I begin the lecture by offering an intuitive account of justice and some illustrative examples of human injustice toward animals. I then present three prominent, but, I argue, inadequate, normative theories that claim to address the issues. First is an approach, which I call the “So Like Us” approach, based on the traditional idea of the scala naturae, in which humans are at the summit of nature, but a small number of animals, primarily apes and elephants, are close enough to humans in intelligence to be worthy of special legal protection. This approach offers nothing for the sufferings of so many creatures who are deemed not sufficiently “like us.” It is also lacking in curiosity, not willing to investigate the manifold forms of intelligence and cognitive complexity in the animal world.

Second is the Utilitarian approach, which holds that the only good thing is pleasure and the only bad thing is pain, and insists that animals, like us, ought to be shielded from unjustified pain.  This approach is a lot better, but it flattens the world too much. Animals do need freedom from pain, but they also need the ability to move freely, to play, to choose their own paths through the world, to enjoy social relationships. 

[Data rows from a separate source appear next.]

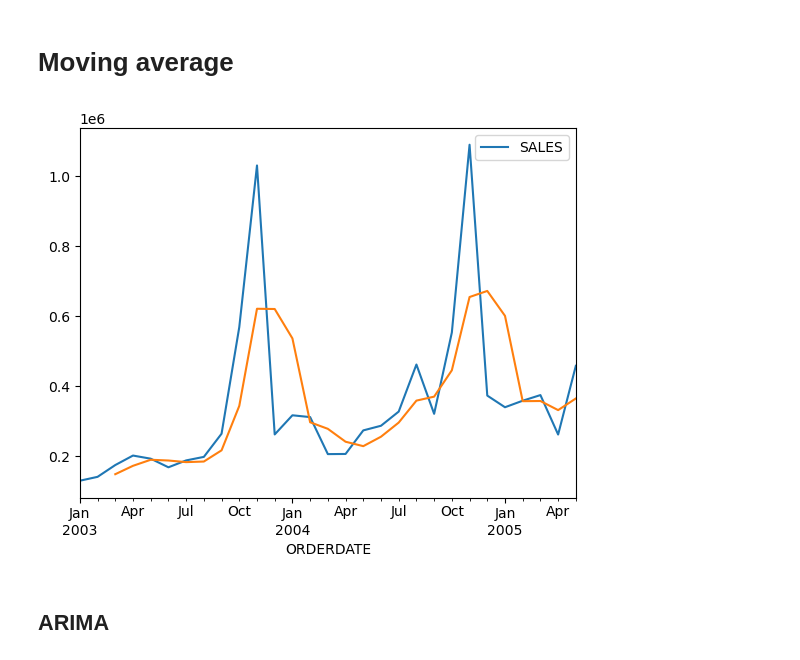
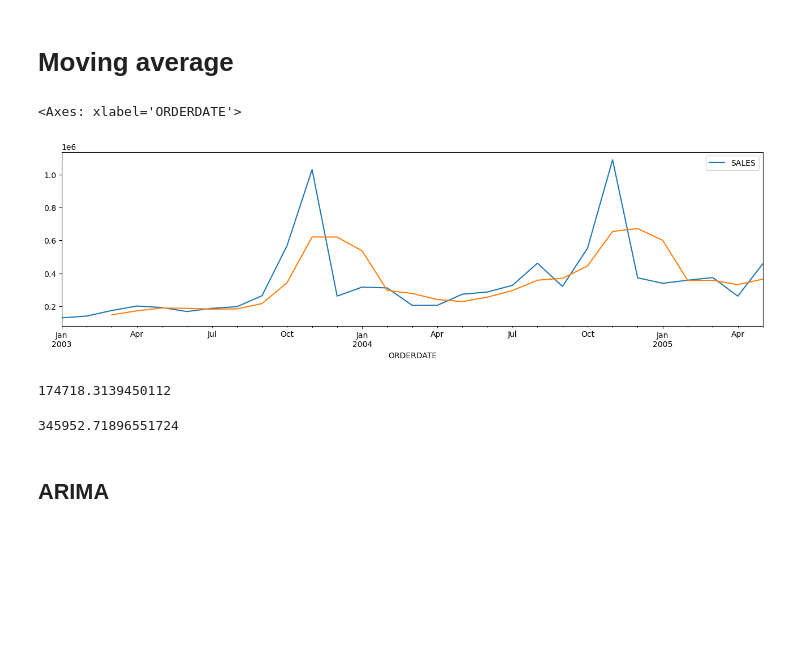
Before and after one commit to Playdead1709/Sales_Forecasting_Internship, a Jupyter notebook: assignment3.ipynb, the cells around one changed output. Cells and saved outputs as stored; diff of their text form; code cells hidden in the pictures; blank space fills up the shorter version.

```diff
--- a/assignment3.ipynb
+++ b/assignment3.ipynb
@@ -124,9 +148,22 @@ pred.plot()
 # Moving average
 # %%
 df.plot()
-MOV= df['SALES'].rolling(window=3).mean().plot()
+MOV = df['SALES'].rolling(window=3).mean()
+MOV.plot()
 # %% [output]
+<Axes: xlabel='ORDERDATE'>
-[figure, old version]
+[figure, new version]
+# %%
+#removing null values and checking for error
+mov=MOV.iloc[3:]
+p=df.iloc[3:]
+print(error_check(p,mov))
+# %% [output]
+174718.3139450112
+# %%
+df.SALES.mean()
+# %% [output]
+345952.71896551724
 # %% [markdown]
 ## ARIMA
 # %%
```
Also changed, not shown: parts of 62 cells of this notebook.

Third is the Kantian approach of Christine Korsgaard’s important recent book. This approach does better still, developing an attractive account of what it is to treat an animal as an end rather than a means. In many important respects its practical recommendations dovetail with my own. But Korsgaard insists that humans are the only creatures capable of normative thinking and self-direction, and that the other creatures can therefore only be “passive citizens”. I criticize this argument both empirically and normatively.

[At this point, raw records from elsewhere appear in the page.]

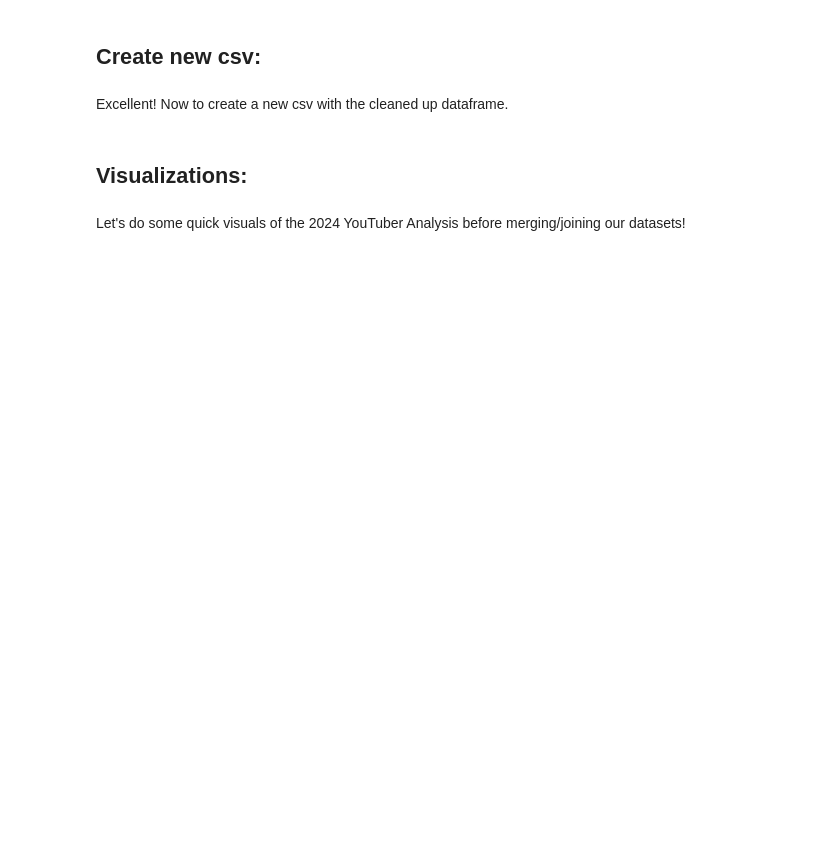
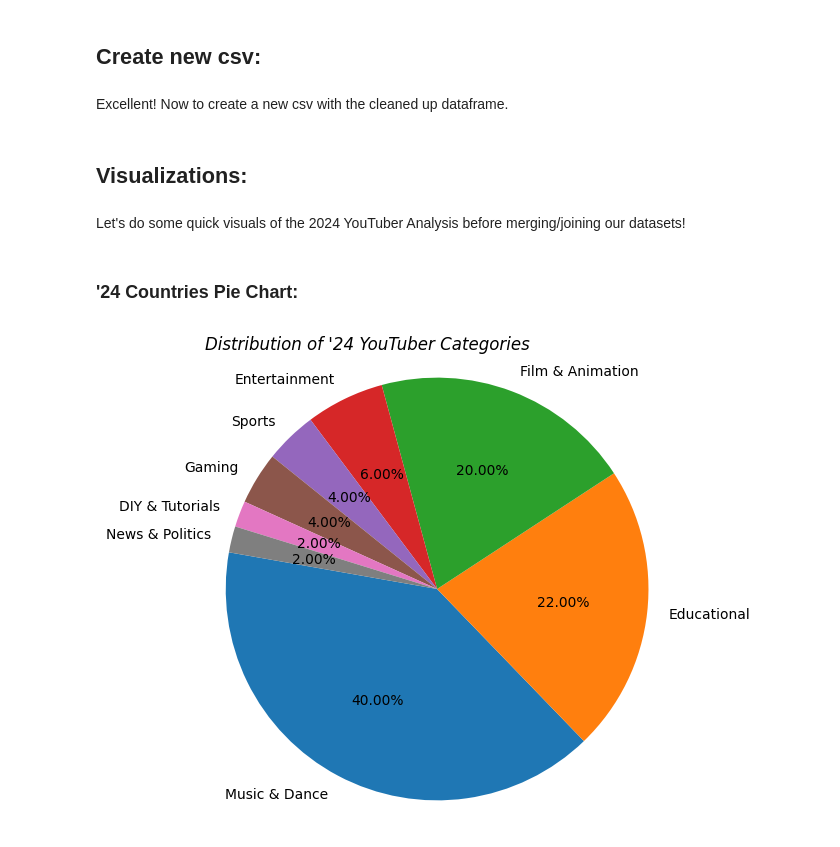
Before and after one commit to metguy/trending_youtubers, a Jupyter notebook: 2024_YouTuber_Analysis.ipynb, the cells around one changed output. Drawn from its saved outputs; the diff is of its cells as text; code cells hidden in the pictures; blank space fills up the shorter version.

```diff
--- a/2024_YouTuber_Analysis.ipynb
+++ b/2024_YouTuber_Analysis.ipynb
@@ -203,9 +204,12 @@ I wanted to save the ranking for last (like we did in the 2023 dataset) but beca
 #reset index again and drop old one
 df_newstats = df_newstats.reset_index(drop=True)
 
-#create the new 2024 ranking and convert decimals to integers
+#create the new 2024 ranking and convert to int64 data type
 df_newstats["'24 Rank"] = df_newstats["'24 Subs"].rank(method='first', ascending=False)
-df_newstats["'24 Rank"] = df_newstats["'24 Rank"].astype(int)
+df_newstats["'24 Rank"] = df_newstats["'24 Rank"].astype("int64")
+
+#make sure the data type was changed and check the other data types, as well
+print(df_newstats.dtypes)
 
 df_newstats.head(5)
 # %% [output]
@@ -402,3 +418,18 @@ Excellent! Now to create a new csv with the cleaned up dataframe.
 ## Visualizations:
 # %% [markdown]
 Let's do some quick visuals of the 2024 YouTuber Analysis before merging/joining our datasets!
+# %% [markdown]
+### '24 Countries Pie Chart:
+# %%
+#group by country and calculate the total number for each country
+count_newcat = df_newstats["'24 Category"].value_counts()
+
+#now we can create a pie plot on the percentage breakdown of all categories
+plt.figure(figsize=(6, 6))
+plt.pie(count_newcat, labels=count_newcat.index, autopct='%1.2f%%', startangle=170)
+plt.title("Distribution of '24 YouTuber Categories", loc="left", fontstyle='italic')
+#the equal aspect ratio will ensure the pie plot is circular
+plt.axis("equal")
+plt.show()
+# %% [output]
+[figure, added]
```
Also changed, not shown: parts of 5 cells of this notebook, 5 other files.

Finally, I lay out my own “Capabilities Approach” which holds that all sentient creatures (all who have an internal subjectivity, a point of view on the world, a category that includes all vertebrates and some invertebrates) ought to have the opportunity to live a flourishing life in accordance with the characteristic life-form of their own species.  After developing the approach philosophically, I give several examples of the practical conclusions to which it leads us, in thinking about both companion animals and wild animals, and show that these conclusions could not be adequately justified by any of the other three approaches.